● TASK DETAILS: Please print the listing that follows word for word, but skip any pictures it holds.

● DATA PROVIDED:
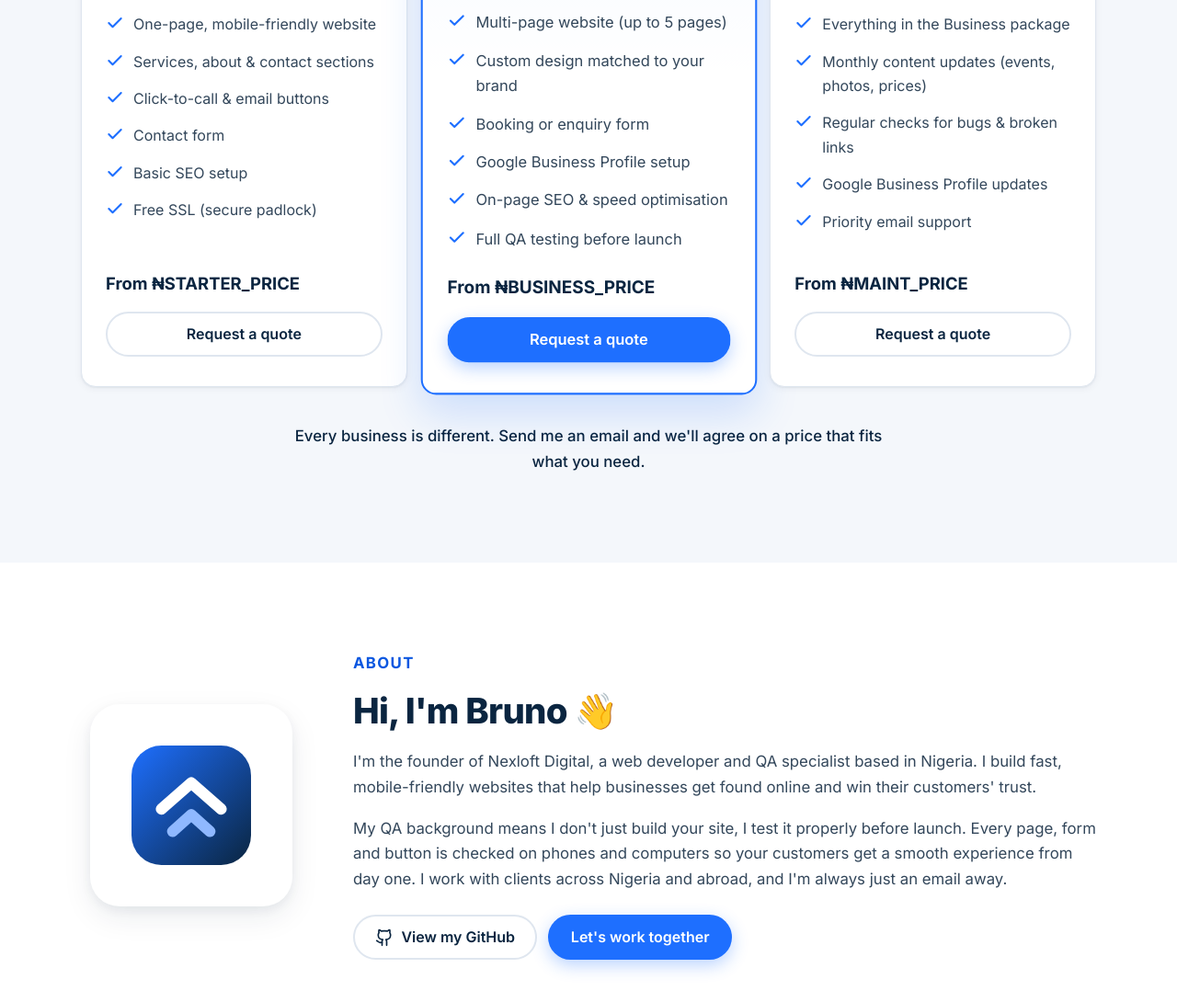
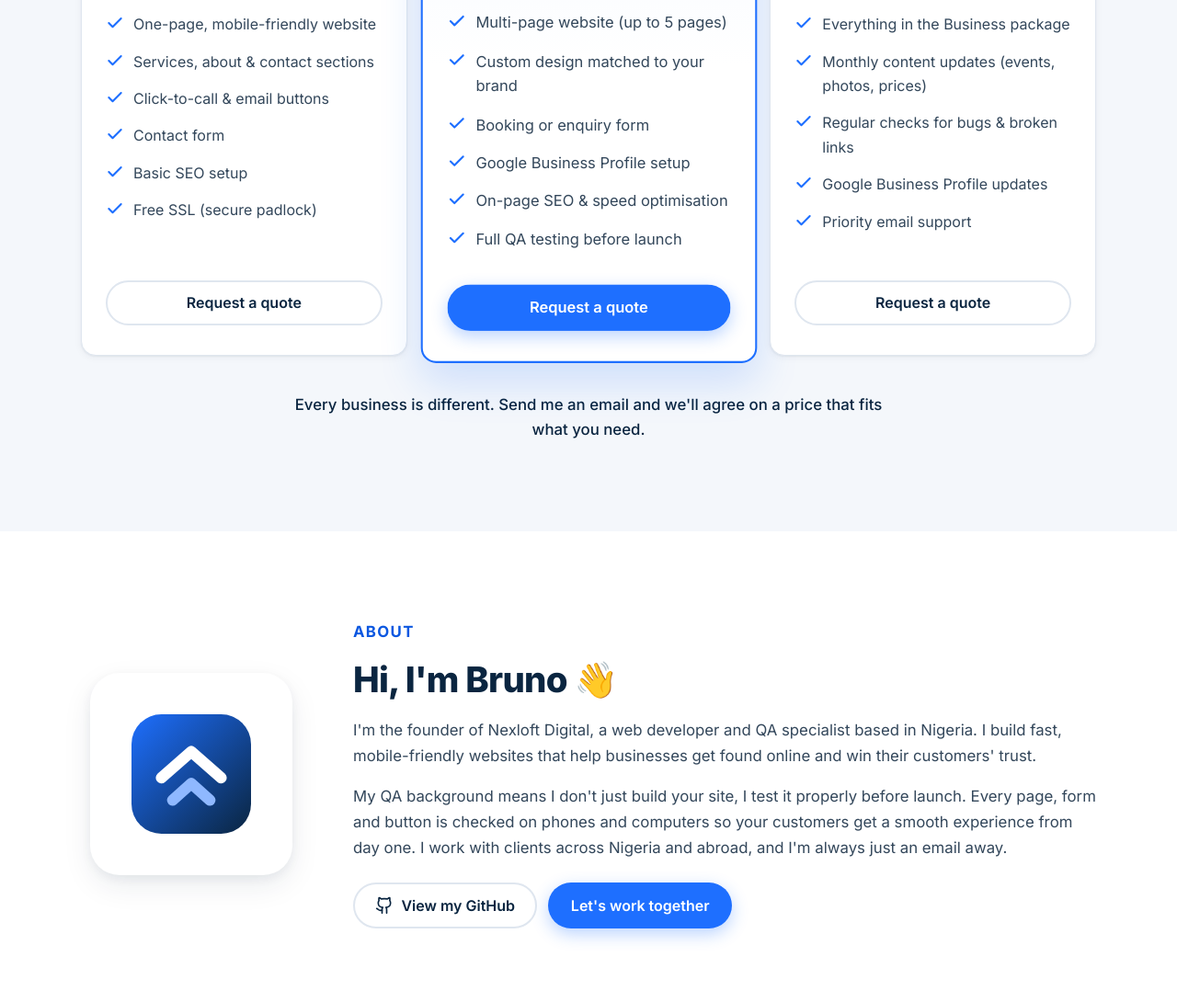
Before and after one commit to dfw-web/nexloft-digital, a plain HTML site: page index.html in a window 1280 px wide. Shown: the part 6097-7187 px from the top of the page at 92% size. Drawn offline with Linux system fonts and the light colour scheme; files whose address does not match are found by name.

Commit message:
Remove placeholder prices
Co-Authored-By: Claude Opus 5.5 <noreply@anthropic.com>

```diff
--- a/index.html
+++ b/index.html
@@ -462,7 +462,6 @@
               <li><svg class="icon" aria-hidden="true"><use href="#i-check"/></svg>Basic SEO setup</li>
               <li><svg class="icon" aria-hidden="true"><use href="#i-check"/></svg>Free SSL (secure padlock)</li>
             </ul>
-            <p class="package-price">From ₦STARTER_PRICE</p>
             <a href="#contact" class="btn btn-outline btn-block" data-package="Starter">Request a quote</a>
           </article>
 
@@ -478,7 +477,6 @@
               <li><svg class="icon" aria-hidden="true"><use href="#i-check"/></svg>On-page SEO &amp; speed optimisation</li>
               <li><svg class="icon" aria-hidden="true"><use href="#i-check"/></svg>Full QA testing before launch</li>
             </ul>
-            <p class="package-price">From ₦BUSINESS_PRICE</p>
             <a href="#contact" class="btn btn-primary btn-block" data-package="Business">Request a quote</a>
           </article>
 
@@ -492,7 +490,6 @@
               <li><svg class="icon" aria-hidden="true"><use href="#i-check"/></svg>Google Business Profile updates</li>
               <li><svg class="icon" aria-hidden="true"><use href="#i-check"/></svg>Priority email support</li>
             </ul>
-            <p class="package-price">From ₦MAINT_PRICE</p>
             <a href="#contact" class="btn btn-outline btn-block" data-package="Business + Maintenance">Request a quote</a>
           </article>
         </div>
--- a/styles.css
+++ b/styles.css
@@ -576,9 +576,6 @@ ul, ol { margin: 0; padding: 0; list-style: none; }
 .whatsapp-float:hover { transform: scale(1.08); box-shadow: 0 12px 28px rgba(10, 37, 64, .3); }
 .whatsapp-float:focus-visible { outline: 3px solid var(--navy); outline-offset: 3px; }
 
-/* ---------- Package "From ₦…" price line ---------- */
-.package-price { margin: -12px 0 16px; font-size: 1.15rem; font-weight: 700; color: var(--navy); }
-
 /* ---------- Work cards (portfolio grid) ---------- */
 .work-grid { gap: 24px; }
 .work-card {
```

● TASK RESULT:
Before and after one commit to dfw-web/nexloft-digital, a plain HTML site: page index.html in a window 1280 px wide. Shown: the part 6097-7187 px from the top of the page at 92% size. Drawn offline with Linux system fonts and the light colour scheme; files whose address does not match are found by name.

Commit message:
Remove placeholder prices
Co-Authored-By: Claude Opus 5.5 <noreply@anthropic.com>

```diff
--- a/index.html
+++ b/index.html
@@ -462,7 +462,6 @@
               <li><svg class="icon" aria-hidden="true"><use href="#i-check"/></svg>Basic SEO setup</li>
               <li><svg class="icon" aria-hidden="true"><use href="#i-check"/></svg>Free SSL (secure padlock)</li>
             </ul>
-            <p class="package-price">From ₦STARTER_PRICE</p>
             <a href="#contact" class="btn btn-outline btn-block" data-package="Starter">Request a quote</a>
           </article>
 
@@ -478,7 +477,6 @@
               <li><svg class="icon" aria-hidden="true"><use href="#i-check"/></svg>On-page SEO &amp; speed optimisation</li>
               <li><svg class="icon" aria-hidden="true"><use href="#i-check"/></svg>Full QA testing before launch</li>
             </ul>
-            <p class="package-price">From ₦BUSINESS_PRICE</p>
             <a href="#contact" class="btn btn-primary btn-block" data-package="Business">Request a quote</a>
           </article>
 
@@ -492,7 +490,6 @@
               <li><svg class="icon" aria-hidden="true"><use href="#i-check"/></svg>Google Business Profile updates</li>
               <li><svg class="icon" aria-hidden="true"><use href="#i-check"/></svg>Priority email support</li>
             </ul>
-            <p class="package-price">From ₦MAINT_PRICE</p>
             <a href="#contact" class="btn btn-outline btn-block" data-package="Business + Maintenance">Request a quote</a>
           </article>
         </div>
--- a/styles.css
+++ b/styles.css
@@ -576,9 +576,6 @@ ul, ol { margin: 0; padding: 0; list-style: none; }
 .whatsapp-float:hover { transform: scale(1.08); box-shadow: 0 12px 28px rgba(10, 37, 64, .3); }
 .whatsapp-float:focus-visible { outline: 3px solid var(--navy); outline-offset: 3px; }
 
-/* ---------- Package "From ₦…" price line ---------- */
-.package-price { margin: -12px 0 16px; font-size: 1.15rem; font-weight: 700; color: var(--navy); }
-
 /* ---------- Work cards (portfolio grid) ---------- */
 .work-grid { gap: 24px; }
 .work-card {
```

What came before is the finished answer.